**Exercise**
Your job is to copy every line in the material containing the word "opening".

**Data to use**
|---|
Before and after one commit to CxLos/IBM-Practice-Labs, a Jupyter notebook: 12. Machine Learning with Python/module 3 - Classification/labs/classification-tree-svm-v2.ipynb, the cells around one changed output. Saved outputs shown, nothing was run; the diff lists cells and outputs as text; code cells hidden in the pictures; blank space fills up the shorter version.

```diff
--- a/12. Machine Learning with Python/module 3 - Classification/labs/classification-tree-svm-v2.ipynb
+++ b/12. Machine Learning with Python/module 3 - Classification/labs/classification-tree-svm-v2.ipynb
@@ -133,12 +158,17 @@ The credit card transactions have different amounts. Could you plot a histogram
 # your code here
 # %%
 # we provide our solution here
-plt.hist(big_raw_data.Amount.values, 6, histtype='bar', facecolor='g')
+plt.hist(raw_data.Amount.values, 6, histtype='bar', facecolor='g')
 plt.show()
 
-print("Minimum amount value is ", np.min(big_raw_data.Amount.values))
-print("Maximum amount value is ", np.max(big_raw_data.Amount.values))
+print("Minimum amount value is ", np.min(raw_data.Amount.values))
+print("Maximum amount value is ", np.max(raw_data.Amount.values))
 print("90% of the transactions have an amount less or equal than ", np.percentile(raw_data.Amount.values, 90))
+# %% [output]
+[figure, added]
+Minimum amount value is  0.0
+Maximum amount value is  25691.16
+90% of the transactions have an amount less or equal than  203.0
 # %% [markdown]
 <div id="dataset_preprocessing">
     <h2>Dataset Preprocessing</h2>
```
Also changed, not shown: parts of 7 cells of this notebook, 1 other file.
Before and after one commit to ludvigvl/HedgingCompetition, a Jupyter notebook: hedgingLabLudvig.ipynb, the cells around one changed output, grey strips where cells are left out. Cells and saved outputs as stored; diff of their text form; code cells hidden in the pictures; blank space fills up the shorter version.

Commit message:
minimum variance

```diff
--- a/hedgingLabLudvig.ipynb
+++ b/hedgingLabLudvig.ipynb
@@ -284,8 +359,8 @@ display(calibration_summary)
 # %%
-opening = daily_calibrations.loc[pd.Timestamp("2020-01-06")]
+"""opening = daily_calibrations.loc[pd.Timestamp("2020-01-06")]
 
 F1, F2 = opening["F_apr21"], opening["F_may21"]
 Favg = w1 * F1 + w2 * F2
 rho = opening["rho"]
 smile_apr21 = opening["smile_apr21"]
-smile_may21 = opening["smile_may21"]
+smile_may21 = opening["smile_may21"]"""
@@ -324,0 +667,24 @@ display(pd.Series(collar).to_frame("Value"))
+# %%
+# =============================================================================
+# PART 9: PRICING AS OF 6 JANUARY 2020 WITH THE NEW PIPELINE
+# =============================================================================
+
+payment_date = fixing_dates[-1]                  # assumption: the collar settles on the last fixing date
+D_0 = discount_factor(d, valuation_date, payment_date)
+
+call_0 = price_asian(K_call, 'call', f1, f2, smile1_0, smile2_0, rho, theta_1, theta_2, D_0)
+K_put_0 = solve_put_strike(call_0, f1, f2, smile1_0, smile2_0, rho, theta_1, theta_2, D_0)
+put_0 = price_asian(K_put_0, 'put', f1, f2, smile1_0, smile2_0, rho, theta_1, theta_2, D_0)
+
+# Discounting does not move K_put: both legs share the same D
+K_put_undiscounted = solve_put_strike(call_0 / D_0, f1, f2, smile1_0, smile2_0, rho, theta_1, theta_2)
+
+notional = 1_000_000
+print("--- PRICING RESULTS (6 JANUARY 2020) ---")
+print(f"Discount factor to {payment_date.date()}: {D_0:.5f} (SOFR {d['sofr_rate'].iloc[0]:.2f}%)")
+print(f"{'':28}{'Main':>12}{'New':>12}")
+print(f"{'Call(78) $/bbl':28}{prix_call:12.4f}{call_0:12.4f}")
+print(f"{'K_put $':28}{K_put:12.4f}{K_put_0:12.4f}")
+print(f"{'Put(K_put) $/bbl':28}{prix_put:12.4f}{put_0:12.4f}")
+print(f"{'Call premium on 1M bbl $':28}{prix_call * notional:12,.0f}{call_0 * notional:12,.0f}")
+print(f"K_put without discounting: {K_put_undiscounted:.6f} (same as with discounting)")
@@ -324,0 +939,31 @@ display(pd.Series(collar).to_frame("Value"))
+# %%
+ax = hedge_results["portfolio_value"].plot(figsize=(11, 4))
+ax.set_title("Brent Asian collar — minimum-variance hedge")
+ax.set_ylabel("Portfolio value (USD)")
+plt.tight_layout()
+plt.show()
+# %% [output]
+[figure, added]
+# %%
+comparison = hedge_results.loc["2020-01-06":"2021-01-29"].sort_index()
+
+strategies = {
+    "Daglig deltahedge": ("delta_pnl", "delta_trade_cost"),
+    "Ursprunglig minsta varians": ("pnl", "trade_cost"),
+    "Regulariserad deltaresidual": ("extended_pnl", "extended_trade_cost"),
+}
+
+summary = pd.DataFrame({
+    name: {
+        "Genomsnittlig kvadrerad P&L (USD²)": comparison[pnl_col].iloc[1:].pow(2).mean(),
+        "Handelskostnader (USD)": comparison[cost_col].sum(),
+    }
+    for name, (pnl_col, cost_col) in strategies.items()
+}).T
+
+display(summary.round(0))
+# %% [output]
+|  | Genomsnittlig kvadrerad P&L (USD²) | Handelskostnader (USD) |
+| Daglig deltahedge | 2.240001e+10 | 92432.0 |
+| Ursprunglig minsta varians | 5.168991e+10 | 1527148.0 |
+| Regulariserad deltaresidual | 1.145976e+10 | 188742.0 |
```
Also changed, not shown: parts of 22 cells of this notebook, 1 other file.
|---|
**Reply**
-opening = daily_calibrations.loc[pd.Timestamp("2020-01-06")]
+"""opening = daily_calibrations.loc[pd.Timestamp("2020-01-06")]
 F1, F2 = opening["F_apr21"], opening["F_may21"]
 rho = opening["rho"]
 smile_apr21 = opening["smile_apr21"]
-smile_may21 = opening["smile_may21"]
+smile_may21 = opening["smile_may21"]"""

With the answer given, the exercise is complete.